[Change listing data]
____
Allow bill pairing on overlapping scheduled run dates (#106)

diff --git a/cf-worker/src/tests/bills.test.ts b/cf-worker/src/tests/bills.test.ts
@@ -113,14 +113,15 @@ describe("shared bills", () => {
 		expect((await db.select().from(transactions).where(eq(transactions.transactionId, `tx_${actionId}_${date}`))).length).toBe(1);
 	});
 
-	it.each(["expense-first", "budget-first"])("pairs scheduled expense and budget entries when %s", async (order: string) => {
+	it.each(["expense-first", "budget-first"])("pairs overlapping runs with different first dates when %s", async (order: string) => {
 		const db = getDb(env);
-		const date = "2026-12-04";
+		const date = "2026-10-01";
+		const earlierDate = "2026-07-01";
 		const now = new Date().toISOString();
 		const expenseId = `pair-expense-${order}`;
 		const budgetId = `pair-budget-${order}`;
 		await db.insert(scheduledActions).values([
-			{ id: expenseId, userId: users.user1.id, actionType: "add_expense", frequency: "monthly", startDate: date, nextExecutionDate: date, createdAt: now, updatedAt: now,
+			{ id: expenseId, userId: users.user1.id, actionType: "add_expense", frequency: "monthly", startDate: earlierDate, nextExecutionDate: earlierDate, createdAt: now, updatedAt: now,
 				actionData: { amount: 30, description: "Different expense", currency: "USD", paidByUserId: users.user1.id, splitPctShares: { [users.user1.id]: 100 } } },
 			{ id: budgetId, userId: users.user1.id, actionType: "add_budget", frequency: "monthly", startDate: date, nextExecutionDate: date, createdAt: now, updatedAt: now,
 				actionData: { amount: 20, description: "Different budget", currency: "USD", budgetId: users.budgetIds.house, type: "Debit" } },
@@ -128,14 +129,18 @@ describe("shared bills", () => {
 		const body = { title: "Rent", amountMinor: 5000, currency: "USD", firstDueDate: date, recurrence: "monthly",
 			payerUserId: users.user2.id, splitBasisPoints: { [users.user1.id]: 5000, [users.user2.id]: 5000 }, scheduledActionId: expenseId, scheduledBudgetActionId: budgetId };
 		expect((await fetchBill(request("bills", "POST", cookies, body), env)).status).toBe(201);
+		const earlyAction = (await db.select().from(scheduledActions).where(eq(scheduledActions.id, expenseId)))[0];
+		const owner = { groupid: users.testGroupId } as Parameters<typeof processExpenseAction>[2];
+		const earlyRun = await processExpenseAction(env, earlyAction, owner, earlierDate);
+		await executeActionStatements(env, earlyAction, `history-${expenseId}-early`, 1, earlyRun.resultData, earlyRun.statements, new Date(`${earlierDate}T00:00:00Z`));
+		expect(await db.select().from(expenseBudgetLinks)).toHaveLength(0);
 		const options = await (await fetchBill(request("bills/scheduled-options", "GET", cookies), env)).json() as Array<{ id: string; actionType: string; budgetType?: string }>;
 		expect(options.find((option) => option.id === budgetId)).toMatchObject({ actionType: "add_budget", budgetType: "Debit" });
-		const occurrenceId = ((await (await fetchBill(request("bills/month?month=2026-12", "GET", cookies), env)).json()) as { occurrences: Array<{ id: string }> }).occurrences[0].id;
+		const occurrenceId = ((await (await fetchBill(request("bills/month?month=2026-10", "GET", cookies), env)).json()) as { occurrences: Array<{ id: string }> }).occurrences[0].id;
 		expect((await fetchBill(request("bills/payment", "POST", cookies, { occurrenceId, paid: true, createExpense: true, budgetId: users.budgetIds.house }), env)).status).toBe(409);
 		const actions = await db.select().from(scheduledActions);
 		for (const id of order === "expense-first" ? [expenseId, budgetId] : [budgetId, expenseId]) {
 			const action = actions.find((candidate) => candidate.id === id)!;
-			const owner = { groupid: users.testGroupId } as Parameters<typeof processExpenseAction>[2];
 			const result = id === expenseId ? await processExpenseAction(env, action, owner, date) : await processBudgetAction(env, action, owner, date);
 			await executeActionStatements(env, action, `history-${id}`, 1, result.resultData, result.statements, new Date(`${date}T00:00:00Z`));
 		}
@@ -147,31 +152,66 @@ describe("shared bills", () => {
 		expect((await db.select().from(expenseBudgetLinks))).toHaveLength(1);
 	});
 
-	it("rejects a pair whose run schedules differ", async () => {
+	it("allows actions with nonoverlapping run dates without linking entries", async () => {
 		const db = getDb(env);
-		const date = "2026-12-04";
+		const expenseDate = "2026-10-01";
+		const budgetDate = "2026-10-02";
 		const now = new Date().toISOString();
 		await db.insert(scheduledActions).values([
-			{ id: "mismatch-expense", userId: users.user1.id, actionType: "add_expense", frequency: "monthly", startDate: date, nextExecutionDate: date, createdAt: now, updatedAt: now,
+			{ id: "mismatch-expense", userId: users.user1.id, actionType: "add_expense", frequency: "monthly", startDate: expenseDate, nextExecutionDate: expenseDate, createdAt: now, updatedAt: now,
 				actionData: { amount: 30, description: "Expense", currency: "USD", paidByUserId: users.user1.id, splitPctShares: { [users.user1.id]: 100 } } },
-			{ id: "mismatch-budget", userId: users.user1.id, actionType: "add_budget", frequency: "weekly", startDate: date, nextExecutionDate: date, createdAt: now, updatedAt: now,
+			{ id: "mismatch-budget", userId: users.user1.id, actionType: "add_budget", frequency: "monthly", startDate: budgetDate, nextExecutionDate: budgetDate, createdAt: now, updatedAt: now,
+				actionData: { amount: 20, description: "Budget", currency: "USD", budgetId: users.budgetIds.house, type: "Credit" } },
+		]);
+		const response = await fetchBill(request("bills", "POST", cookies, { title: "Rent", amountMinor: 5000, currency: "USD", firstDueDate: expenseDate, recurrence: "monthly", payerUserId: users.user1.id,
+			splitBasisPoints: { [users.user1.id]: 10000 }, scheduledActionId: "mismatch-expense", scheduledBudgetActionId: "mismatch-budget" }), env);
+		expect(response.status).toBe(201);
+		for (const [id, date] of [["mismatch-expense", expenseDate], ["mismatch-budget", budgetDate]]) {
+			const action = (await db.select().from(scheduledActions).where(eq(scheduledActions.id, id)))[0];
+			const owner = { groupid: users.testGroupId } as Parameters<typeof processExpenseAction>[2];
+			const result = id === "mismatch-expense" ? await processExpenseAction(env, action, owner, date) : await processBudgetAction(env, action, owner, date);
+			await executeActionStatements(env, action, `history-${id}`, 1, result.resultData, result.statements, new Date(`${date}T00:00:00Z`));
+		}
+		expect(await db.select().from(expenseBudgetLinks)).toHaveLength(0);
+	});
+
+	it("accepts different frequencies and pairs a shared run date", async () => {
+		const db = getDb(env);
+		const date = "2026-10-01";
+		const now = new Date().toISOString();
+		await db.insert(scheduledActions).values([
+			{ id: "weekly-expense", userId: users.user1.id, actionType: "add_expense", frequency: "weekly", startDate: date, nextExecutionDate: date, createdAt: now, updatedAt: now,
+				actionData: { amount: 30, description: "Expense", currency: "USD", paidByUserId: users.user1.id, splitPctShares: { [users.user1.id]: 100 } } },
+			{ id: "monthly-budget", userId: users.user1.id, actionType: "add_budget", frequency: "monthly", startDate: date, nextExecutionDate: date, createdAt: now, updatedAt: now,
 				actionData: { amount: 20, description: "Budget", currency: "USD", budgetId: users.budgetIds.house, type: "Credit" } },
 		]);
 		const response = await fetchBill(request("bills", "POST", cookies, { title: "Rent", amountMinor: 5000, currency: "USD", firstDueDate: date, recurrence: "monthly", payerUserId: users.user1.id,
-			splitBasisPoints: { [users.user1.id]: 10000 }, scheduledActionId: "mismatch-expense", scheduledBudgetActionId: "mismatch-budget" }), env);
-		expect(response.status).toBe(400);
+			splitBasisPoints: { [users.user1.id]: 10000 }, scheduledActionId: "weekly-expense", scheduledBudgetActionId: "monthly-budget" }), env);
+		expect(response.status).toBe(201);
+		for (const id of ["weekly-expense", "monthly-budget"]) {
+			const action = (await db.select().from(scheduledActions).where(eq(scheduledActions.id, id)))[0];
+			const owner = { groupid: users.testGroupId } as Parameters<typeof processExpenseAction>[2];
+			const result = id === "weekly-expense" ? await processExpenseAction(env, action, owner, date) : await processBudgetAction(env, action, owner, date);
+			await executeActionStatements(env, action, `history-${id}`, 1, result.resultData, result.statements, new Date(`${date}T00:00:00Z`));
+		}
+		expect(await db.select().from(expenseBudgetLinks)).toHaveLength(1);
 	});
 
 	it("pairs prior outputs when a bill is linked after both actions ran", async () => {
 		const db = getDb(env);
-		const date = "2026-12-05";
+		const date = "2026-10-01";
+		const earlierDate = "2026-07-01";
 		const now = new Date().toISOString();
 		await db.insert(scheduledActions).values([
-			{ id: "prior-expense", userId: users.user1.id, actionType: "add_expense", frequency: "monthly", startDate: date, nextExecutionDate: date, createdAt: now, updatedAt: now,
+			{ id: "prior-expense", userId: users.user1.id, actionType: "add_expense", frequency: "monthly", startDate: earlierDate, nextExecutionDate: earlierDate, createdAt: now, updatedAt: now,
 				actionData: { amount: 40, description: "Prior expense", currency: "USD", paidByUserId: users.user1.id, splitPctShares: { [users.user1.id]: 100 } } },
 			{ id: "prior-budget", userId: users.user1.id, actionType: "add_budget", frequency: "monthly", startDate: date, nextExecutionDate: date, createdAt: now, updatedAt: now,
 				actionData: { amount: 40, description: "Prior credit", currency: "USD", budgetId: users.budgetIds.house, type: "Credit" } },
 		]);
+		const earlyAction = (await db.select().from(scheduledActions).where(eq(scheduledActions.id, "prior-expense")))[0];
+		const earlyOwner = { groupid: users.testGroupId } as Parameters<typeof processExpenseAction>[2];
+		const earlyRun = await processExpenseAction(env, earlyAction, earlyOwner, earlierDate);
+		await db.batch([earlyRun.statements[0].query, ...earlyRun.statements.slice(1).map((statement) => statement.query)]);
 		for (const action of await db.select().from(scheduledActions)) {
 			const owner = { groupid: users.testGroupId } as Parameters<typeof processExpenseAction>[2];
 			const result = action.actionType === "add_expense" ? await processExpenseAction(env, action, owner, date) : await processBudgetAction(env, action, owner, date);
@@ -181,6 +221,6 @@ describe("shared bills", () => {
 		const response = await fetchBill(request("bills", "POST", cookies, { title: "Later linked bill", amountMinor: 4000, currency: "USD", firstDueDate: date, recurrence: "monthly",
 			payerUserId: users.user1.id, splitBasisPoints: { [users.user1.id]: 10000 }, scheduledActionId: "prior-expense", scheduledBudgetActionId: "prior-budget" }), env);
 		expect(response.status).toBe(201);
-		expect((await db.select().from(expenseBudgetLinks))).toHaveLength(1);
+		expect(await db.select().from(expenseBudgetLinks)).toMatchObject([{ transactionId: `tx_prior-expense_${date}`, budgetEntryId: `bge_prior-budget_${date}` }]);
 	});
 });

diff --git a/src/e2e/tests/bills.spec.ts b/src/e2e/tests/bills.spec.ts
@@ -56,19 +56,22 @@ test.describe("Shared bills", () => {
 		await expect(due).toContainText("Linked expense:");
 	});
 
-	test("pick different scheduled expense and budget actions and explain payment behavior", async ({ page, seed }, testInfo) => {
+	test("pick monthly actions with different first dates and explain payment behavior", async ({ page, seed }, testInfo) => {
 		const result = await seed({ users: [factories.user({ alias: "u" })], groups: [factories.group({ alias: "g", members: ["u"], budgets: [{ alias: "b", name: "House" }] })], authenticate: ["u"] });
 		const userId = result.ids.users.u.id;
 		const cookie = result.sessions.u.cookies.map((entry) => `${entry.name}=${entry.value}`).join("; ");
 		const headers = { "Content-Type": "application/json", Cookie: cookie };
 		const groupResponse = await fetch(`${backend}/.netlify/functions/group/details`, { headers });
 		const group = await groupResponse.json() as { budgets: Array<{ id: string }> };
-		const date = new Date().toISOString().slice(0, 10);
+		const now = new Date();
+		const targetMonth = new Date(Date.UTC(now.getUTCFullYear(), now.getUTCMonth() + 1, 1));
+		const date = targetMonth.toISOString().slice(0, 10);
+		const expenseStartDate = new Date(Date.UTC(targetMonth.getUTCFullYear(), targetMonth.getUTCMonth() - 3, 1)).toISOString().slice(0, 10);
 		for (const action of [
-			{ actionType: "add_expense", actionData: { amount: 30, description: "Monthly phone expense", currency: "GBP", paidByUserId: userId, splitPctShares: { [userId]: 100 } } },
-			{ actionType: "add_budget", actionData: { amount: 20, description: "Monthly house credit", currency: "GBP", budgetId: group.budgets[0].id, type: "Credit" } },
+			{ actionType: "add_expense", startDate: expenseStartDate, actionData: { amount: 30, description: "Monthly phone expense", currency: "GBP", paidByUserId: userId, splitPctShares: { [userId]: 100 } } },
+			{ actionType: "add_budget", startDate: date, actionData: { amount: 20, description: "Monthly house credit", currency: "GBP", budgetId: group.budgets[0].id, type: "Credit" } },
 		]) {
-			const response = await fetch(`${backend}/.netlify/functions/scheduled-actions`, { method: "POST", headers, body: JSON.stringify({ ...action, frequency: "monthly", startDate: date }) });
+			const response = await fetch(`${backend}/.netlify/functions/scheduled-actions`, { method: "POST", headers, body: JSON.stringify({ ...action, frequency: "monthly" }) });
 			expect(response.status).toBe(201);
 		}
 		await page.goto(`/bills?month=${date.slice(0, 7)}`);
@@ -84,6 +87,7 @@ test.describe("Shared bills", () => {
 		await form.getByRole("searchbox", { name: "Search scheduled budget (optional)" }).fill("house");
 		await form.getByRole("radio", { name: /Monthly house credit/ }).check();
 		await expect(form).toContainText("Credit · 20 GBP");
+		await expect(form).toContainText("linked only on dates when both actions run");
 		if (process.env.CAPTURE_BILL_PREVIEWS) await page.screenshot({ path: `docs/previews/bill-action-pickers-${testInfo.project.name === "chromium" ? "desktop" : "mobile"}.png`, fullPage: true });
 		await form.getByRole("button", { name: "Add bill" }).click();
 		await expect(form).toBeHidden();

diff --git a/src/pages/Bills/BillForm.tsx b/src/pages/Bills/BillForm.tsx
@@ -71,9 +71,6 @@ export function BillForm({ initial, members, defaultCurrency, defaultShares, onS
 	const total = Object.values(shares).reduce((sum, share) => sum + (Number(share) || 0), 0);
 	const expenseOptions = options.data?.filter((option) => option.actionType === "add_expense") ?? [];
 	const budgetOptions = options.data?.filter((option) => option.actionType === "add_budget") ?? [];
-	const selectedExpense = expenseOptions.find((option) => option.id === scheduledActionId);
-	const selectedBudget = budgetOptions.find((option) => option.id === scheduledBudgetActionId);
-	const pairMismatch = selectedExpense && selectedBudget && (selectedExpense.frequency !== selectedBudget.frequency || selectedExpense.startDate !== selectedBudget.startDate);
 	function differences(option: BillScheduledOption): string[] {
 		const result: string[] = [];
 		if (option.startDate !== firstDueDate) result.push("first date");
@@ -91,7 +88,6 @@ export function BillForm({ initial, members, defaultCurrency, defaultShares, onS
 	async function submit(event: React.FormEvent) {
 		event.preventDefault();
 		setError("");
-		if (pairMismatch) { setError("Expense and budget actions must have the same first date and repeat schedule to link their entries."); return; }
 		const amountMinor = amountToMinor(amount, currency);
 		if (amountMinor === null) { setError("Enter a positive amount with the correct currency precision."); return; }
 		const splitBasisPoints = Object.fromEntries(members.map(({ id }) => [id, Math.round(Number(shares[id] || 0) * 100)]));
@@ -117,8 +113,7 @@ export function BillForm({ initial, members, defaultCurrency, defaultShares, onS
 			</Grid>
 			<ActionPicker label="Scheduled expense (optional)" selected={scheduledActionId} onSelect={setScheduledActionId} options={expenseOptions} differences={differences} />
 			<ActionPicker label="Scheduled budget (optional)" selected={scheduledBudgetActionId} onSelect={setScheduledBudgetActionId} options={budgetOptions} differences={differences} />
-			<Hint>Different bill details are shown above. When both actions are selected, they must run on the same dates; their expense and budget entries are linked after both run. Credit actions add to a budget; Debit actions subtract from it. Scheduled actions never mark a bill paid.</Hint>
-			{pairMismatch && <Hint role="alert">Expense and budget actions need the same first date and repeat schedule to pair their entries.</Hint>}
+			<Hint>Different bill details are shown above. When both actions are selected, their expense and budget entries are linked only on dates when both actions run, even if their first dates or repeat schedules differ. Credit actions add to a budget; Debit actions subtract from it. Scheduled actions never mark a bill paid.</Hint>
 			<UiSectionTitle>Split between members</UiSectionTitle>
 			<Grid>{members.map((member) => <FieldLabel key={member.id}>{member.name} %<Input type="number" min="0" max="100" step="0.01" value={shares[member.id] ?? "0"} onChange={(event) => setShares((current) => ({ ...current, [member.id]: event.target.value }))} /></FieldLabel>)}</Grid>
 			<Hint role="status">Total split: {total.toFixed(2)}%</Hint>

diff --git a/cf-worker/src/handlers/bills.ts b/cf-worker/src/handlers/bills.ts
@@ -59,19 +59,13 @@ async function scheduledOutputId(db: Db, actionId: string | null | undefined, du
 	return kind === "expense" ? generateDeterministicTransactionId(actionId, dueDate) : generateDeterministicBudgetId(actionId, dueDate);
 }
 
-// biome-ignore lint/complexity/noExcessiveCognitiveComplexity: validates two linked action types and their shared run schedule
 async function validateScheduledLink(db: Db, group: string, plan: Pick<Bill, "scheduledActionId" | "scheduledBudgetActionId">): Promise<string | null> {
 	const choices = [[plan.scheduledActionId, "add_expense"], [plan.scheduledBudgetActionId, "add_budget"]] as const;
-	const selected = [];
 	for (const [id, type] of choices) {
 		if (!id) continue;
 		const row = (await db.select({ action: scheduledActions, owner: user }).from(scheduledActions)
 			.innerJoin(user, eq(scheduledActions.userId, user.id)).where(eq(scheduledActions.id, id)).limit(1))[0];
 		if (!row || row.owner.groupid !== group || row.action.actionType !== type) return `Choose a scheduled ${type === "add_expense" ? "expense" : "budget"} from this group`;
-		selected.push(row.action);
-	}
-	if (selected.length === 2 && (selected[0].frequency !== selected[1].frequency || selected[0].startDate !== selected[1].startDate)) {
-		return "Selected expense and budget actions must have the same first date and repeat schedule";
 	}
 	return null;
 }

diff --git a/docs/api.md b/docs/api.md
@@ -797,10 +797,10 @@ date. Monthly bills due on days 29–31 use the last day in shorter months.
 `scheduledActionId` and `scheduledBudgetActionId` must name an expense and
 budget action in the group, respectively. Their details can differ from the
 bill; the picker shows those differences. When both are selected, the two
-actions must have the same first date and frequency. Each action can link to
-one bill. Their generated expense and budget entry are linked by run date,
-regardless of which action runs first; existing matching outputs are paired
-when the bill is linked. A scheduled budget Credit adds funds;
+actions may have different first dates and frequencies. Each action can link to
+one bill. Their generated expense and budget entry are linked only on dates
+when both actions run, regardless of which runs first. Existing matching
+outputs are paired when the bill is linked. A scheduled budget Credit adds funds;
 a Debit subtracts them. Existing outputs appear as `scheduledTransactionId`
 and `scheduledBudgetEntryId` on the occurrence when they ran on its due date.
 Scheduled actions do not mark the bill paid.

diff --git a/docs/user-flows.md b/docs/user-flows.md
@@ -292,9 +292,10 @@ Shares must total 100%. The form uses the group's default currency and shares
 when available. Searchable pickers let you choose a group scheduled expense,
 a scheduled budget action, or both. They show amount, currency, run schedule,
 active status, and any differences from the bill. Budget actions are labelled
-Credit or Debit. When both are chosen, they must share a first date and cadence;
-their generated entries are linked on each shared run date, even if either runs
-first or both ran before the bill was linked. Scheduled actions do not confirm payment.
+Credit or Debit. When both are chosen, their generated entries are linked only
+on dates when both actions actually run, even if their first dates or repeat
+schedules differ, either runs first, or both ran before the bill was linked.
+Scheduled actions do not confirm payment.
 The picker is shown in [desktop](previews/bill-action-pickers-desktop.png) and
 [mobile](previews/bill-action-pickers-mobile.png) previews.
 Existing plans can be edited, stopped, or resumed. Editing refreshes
____
Nothing beyond the lines from the start of the entries through the line with "budget entries when" should appear. Repeat those lines exactly, both ends included.

Allow bill pairing on overlapping scheduled run dates (#106)

diff --git a/cf-worker/src/tests/bills.test.ts b/cf-worker/src/tests/bills.test.ts
@@ -113,14 +113,15 @@ describe("shared bills", () => {
 		expect((await db.select().from(transactions).where(eq(transactions.transactionId, `tx_${actionId}_${date}`))).length).toBe(1);
 	});
 
-	it.each(["expense-first", "budget-first"])("pairs scheduled expense and budget entries when %s", async (order: string) => {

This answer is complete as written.